Uranus’ Puck And Its Other Small Moons
The Mysterious Small Moon
The distant planet of Uranus has 22 small moons (that we know about…) discovered between 1985 and 2003 and as tradition with Uranus’ moons, have all been named after characters from the works of William Shakespeare (except for the little moon Belinda)! The moons are characterized into 3 distinct groups: 13 inner moons, 5 major moons, and 9 irregular outer moons!
Interesting Facts About Uranus’ Little Moons!
The great playwright William Shakespeare wrote in his play ‘A Midsummer Night's Dream’ "Oh Sweet Moon, I thank thee for thy sunny beams; I thank thee, Moon, for shining now so bright." Well, Uranus’ little moons don’t shine so bright, but they still bare the names of the playwright’s characters!
One of them, Puck, named after the little sprite who travels around the globe at night with the fairies (in Shakespeare's ‘A Midsummer Night's Dream’), is the largest inner moon of Uranus. Still, Puck is only about 160 km in diameter, but is approximately spherical with a dark heavily cratered surface that is likely made of a mix of water ice and rock.
Puck was discovered on the 30th December 1985, from images taken by Voyager 2 as the spacecraft approached Uranus for its historic flyby; sadly Voyager 2 is still the only space probe to have visited Uranus. Of the moons discovered by the Voyager 2 imaging team, only Puck was imaged to any detail.
Puck orbits near the outer edge of the inner moon region, between Uranus’ rings and taking less than one Earth day to orbit the planet!
The remaining small moons of Uranus were also discovered after during the Voyager 2 flyby or in subsequent years with the aid of powerful Earth-based and space-based telescopes. They are divided into two main groups (the Regular inner moons & Irregular outer moons);
- Regular Moons (prograde orbits with low inclinations)
- All of Uranus’ inner moons fall into this group as they are closely connected to its rings (which likely formed from the disintegration of several of the small inner moons in the distant past), often by acting as ring shepherds!
- So far astronomers have discovered 13 inner moons, but it is likely when a future spacecraft goes into orbit around Uranus it’ll discover more!
- All the inner moons (including Puck) are relatively dark bodies that only reflect about 10% of the sunlight, this is likely because their icy surfaces are covered in rocks or radiation-processed organics.
- The orbits of these moons are nearly coplanar; which basically means they all orbit in a disk above the planets equator.
- Being so close to Uranus, they also orbit quickly, completing their orbits between 8 and 22hrs! As a reference, the Earth’s Moon takes over 4 weeks!
- Irregular Moons

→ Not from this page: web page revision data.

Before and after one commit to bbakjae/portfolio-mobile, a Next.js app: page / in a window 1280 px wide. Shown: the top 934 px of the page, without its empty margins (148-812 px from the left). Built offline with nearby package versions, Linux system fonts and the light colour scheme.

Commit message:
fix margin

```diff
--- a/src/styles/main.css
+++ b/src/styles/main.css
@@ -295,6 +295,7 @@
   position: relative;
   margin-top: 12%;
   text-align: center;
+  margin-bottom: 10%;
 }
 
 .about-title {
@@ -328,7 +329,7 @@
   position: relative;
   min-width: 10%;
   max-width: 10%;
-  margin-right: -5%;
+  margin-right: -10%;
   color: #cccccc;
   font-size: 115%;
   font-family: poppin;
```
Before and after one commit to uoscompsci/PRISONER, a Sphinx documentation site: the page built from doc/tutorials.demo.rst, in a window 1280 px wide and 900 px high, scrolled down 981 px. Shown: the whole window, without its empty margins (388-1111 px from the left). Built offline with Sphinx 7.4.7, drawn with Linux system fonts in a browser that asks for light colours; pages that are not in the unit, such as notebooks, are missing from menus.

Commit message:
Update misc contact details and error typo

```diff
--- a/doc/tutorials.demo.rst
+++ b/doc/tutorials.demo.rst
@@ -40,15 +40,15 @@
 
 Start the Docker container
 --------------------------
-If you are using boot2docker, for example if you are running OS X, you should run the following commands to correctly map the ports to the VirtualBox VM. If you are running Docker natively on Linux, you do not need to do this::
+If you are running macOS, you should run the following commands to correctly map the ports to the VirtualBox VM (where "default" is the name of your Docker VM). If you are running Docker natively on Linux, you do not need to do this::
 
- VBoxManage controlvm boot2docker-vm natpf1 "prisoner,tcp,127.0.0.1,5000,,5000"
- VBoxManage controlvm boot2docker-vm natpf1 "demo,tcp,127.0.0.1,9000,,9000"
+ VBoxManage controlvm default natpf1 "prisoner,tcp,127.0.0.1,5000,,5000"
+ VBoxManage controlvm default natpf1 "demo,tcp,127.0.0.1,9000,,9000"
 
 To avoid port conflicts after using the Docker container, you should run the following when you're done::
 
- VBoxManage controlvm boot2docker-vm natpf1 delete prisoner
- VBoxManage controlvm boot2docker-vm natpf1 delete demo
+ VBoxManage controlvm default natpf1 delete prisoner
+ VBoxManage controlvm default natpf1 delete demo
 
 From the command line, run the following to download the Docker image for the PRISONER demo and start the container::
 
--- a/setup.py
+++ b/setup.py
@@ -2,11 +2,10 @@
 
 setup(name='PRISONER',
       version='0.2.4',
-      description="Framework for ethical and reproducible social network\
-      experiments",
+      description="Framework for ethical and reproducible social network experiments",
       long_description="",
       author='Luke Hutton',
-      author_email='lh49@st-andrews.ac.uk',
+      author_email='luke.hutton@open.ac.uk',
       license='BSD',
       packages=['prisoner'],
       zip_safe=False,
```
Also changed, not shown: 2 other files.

- There have been 9 discovered to date using Earth or space-based telescopes. These tiny moons orbit far out beyond the outer large moon Oberon and are most likely captured icy bodies that were trapped by Uranus’ large gravity field and range in size from 20 km to 150 km.
- To date, there has only been one irregular moon that has been discovered to orbit in a ‘prograde’ direction. Named Margaret after the Shakespearean character from ‘Much Ado About Nothing’ it currently has the most eccentric (0.7979) orbit of any moon in the solar system!
- The remaining 8 irregular natural satellites, like similar small captured moons in the solar system, have retrograde, elliptical and strongly inclined orbits at large distances from their gas giant planet.